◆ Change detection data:
━━━

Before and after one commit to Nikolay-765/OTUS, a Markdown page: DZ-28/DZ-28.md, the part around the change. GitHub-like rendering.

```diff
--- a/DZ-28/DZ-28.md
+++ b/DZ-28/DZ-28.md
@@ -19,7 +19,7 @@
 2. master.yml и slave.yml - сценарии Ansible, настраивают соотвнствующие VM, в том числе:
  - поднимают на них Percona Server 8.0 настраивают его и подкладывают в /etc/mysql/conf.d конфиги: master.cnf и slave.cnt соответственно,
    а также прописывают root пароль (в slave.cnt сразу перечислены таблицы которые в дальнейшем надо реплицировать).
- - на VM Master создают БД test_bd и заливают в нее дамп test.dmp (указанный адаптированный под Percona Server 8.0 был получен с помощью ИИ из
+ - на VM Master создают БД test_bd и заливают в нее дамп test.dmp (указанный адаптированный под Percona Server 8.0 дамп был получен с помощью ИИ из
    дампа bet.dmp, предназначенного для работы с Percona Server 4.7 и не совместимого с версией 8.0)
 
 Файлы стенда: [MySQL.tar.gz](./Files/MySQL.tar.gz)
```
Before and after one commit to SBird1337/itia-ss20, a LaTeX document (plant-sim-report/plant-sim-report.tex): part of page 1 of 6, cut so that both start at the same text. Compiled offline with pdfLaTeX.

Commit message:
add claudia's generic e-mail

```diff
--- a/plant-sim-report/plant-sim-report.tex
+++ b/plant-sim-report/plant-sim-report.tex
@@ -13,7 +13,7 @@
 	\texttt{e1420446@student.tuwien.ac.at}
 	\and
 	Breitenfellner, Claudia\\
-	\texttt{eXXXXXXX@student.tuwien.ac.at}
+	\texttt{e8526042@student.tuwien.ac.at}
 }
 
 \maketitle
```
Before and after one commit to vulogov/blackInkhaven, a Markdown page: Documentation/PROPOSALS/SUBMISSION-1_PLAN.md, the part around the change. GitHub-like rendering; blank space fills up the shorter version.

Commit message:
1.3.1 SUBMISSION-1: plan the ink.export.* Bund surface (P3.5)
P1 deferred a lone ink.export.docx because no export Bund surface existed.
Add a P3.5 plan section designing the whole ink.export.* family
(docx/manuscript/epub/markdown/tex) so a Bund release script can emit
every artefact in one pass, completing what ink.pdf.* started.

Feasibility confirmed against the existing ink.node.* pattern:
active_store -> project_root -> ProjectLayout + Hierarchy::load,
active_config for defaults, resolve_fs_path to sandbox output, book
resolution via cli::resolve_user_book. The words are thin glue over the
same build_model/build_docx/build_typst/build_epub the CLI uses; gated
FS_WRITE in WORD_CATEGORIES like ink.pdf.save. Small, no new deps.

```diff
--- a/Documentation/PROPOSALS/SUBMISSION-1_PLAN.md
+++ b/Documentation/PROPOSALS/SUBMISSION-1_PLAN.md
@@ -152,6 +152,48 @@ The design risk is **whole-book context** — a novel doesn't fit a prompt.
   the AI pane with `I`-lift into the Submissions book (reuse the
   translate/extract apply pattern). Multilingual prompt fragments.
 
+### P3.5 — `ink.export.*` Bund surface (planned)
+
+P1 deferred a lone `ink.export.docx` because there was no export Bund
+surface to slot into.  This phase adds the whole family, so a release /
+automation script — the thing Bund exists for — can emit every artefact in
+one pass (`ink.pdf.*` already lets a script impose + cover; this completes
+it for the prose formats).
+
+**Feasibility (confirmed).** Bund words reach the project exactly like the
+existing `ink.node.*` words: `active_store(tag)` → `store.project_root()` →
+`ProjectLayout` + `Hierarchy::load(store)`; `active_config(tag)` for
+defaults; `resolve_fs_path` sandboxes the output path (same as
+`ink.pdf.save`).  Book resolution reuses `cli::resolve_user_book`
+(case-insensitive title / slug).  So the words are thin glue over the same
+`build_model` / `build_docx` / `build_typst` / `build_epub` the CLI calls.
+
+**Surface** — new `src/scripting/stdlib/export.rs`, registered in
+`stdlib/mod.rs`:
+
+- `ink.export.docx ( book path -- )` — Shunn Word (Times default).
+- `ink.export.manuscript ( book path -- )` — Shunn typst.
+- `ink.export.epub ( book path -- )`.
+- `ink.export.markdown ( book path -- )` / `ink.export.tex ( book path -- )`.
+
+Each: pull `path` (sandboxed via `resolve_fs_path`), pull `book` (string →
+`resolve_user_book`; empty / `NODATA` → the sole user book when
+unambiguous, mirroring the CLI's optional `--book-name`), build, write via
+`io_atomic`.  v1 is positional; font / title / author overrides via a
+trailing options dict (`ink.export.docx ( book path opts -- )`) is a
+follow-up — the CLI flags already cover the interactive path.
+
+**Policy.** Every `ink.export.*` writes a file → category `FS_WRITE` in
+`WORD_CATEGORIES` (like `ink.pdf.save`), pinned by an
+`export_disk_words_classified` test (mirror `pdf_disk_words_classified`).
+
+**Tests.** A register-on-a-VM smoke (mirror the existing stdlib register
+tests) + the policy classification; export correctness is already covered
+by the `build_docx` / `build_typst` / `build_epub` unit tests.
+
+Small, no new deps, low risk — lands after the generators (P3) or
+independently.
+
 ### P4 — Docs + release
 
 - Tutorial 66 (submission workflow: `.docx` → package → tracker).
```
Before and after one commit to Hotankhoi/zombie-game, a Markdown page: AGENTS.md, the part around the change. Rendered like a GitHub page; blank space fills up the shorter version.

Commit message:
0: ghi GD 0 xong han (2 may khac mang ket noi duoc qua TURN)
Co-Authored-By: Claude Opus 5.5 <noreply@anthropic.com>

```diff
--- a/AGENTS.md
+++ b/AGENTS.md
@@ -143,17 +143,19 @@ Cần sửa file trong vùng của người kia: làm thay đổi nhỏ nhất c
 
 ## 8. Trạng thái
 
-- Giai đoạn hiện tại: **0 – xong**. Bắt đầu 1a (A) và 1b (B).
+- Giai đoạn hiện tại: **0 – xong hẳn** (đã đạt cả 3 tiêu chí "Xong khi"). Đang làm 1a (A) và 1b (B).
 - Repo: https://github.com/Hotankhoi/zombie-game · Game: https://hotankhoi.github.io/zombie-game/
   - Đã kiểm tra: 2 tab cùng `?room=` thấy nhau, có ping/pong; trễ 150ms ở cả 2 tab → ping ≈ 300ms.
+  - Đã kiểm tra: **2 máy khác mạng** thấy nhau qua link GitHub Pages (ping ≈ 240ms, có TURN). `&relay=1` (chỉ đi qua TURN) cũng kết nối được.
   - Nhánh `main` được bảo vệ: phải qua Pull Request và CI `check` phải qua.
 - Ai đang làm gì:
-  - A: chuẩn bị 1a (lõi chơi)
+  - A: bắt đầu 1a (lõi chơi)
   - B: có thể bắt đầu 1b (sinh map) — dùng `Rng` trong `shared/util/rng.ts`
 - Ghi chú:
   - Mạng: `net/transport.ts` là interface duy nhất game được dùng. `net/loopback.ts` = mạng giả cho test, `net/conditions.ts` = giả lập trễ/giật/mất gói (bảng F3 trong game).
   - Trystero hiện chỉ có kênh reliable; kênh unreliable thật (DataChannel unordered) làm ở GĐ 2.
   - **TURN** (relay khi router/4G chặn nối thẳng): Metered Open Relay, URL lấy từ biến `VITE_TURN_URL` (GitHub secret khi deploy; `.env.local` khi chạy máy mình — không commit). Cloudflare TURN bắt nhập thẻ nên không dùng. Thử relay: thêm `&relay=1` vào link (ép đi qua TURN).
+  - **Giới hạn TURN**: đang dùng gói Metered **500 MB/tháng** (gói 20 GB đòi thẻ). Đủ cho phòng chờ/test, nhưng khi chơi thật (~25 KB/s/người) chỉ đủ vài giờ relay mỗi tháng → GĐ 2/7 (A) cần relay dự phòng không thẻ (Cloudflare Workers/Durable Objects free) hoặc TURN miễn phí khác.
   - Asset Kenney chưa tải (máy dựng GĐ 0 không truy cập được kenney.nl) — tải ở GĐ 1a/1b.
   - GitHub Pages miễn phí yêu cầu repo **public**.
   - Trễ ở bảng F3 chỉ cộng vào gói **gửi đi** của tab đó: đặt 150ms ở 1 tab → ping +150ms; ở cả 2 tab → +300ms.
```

━━━

◆ About this exercise:
Scan the records above for the string "Documentation", and copy every line where it turns up.

◆ Response:
Before and after one commit to vulogov/blackInkhaven, a Markdown page: Documentation/PROPOSALS/SUBMISSION-1_PLAN.md, the part around the change. GitHub-like rendering; blank space fills up the shorter version.
--- a/Documentation/PROPOSALS/SUBMISSION-1_PLAN.md
+++ b/Documentation/PROPOSALS/SUBMISSION-1_PLAN.md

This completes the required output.